Segment Start: DATASET EXTRACT
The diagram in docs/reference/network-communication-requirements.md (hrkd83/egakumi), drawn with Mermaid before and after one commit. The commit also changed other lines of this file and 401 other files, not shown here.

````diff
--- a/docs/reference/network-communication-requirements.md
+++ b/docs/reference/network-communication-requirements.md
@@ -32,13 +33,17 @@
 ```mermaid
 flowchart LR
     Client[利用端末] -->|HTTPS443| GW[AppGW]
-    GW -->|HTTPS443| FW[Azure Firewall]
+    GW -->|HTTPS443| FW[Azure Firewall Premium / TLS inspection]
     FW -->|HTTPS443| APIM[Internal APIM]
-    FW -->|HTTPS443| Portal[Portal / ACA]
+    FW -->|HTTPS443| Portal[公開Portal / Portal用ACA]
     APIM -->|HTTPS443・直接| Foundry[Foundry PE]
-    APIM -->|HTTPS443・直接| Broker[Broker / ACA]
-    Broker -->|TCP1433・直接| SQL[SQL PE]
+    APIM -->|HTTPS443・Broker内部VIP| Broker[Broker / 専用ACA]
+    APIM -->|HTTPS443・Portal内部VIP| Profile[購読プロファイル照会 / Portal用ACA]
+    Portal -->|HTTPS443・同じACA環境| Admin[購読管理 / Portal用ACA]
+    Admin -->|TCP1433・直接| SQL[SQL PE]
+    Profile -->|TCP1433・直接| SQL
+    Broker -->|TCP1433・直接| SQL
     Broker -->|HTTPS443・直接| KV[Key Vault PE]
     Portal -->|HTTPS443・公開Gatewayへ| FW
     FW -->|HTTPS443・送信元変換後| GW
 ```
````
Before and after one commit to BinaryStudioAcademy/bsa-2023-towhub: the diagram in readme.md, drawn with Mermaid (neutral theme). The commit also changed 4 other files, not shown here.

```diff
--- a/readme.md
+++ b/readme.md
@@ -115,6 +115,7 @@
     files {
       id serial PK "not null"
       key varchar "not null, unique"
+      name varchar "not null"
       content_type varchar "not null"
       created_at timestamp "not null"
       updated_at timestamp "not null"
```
Segment End: DATASET EXTRACT
▶ **TASK OBJECTIVE**:
The complete listing is to be repeated exactly.

▶ **TASK ANSWER**:
The diagram in docs/reference/network-communication-requirements.md (hrkd83/egakumi), drawn with Mermaid before and after one commit. The commit also changed other lines of this file and 401 other files, not shown here.

````diff
--- a/docs/reference/network-communication-requirements.md
+++ b/docs/reference/network-communication-requirements.md
@@ -32,13 +33,17 @@
 ```mermaid
 flowchart LR
     Client[利用端末] -->|HTTPS443| GW[AppGW]
-    GW -->|HTTPS443| FW[Azure Firewall]
+    GW -->|HTTPS443| FW[Azure Firewall Premium / TLS inspection]
     FW -->|HTTPS443| APIM[Internal APIM]
-    FW -->|HTTPS443| Portal[Portal / ACA]
+    FW -->|HTTPS443| Portal[公開Portal / Portal用ACA]
     APIM -->|HTTPS443・直接| Foundry[Foundry PE]
-    APIM -->|HTTPS443・直接| Broker[Broker / ACA]
-    Broker -->|TCP1433・直接| SQL[SQL PE]
+    APIM -->|HTTPS443・Broker内部VIP| Broker[Broker / 専用ACA]
+    APIM -->|HTTPS443・Portal内部VIP| Profile[購読プロファイル照会 / Portal用ACA]
+    Portal -->|HTTPS443・同じACA環境| Admin[購読管理 / Portal用ACA]
+    Admin -->|TCP1433・直接| SQL[SQL PE]
+    Profile -->|TCP1433・直接| SQL
+    Broker -->|TCP1433・直接| SQL
     Broker -->|HTTPS443・直接| KV[Key Vault PE]
     Portal -->|HTTPS443・公開Gatewayへ| FW
     FW -->|HTTPS443・送信元変換後| GW
 ```
````
Before and after one commit to BinaryStudioAcademy/bsa-2023-towhub: the diagram in readme.md, drawn with Mermaid (neutral theme). The commit also changed 4 other files, not shown here.

```diff
--- a/readme.md
+++ b/readme.md
@@ -115,6 +115,7 @@
     files {
       id serial PK "not null"
       key varchar "not null, unique"
+      name varchar "not null"
       content_type varchar "not null"
       created_at timestamp "not null"
       updated_at timestamp "not null"
```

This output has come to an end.